===== EXERCISE DATA

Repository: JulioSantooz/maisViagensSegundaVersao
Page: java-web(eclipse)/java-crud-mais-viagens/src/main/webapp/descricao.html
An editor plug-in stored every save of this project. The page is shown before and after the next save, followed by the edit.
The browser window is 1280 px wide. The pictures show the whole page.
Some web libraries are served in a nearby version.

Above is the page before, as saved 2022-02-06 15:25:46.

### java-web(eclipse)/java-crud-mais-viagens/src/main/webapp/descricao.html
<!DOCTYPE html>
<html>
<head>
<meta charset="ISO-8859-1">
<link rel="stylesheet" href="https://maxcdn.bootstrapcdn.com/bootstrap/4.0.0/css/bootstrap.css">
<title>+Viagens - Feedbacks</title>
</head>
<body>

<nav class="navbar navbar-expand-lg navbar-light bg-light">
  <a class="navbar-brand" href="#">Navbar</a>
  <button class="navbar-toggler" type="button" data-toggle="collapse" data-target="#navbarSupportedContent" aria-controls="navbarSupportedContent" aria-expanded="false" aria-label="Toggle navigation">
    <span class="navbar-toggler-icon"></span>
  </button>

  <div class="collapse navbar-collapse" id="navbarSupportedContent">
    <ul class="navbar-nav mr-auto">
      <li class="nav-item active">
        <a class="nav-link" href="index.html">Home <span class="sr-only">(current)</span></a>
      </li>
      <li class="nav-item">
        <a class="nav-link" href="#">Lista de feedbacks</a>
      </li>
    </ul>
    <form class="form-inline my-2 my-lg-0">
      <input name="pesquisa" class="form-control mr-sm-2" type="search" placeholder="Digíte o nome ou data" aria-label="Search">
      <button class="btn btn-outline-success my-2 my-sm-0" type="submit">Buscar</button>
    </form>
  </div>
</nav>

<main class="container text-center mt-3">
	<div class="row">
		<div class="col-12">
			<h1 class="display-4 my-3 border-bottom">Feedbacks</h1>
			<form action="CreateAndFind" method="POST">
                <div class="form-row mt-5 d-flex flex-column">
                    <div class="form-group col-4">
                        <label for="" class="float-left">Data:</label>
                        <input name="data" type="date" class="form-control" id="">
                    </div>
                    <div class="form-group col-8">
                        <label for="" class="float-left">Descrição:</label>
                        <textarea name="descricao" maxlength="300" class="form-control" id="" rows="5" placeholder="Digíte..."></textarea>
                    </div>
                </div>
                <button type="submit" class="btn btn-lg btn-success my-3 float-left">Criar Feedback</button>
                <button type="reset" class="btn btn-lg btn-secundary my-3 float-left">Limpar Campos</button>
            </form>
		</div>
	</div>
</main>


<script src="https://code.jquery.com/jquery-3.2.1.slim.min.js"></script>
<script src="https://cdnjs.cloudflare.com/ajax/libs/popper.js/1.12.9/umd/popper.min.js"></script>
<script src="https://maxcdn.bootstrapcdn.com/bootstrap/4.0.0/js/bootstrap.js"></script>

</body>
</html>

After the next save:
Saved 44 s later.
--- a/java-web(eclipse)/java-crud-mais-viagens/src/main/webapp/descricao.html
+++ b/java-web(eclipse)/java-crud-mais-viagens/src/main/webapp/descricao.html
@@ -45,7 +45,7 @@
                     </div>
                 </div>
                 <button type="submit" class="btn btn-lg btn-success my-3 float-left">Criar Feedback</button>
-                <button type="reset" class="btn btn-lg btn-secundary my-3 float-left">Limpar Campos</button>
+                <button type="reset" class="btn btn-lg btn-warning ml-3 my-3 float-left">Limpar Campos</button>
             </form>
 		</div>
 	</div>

==========
===== EXERCISE DATA

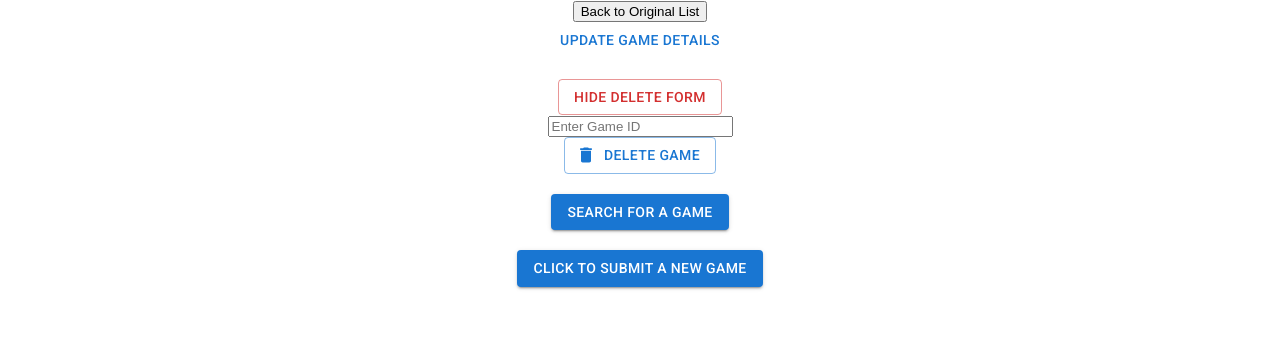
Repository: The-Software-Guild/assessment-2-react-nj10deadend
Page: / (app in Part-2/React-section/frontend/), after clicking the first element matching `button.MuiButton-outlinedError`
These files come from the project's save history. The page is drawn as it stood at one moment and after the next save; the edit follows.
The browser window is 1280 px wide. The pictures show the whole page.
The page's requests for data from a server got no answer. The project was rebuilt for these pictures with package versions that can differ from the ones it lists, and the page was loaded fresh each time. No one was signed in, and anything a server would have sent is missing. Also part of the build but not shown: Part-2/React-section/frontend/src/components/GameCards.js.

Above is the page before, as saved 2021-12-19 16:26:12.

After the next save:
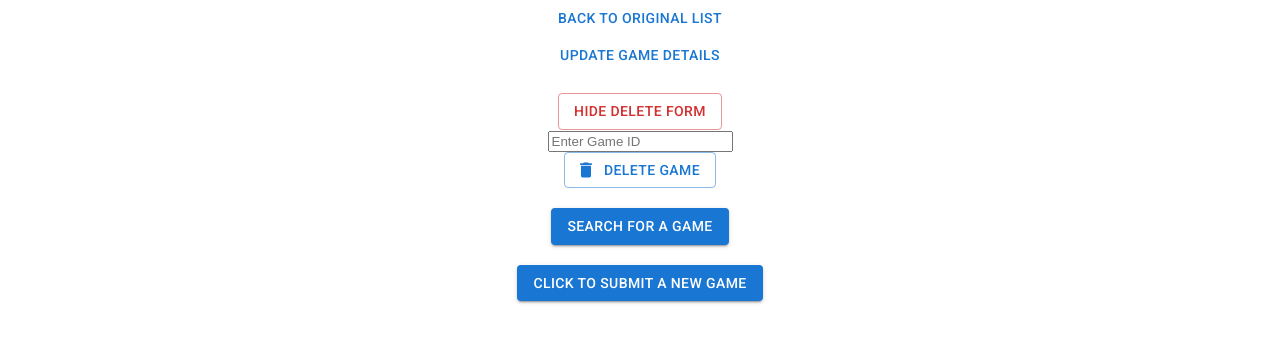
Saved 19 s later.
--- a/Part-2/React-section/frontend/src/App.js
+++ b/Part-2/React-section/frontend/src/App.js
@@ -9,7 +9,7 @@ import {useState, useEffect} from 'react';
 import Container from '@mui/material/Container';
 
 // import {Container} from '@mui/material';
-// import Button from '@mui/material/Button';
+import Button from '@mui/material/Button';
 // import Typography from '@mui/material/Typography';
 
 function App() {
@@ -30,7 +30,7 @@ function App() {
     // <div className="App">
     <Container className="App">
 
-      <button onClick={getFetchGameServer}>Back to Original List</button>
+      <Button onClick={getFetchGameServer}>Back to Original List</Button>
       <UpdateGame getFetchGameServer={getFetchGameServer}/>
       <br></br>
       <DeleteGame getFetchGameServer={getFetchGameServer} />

==========

For every line above that holds the string "bootstrap", add one to a count; give that count alone.

* RESPONSE AREA:
2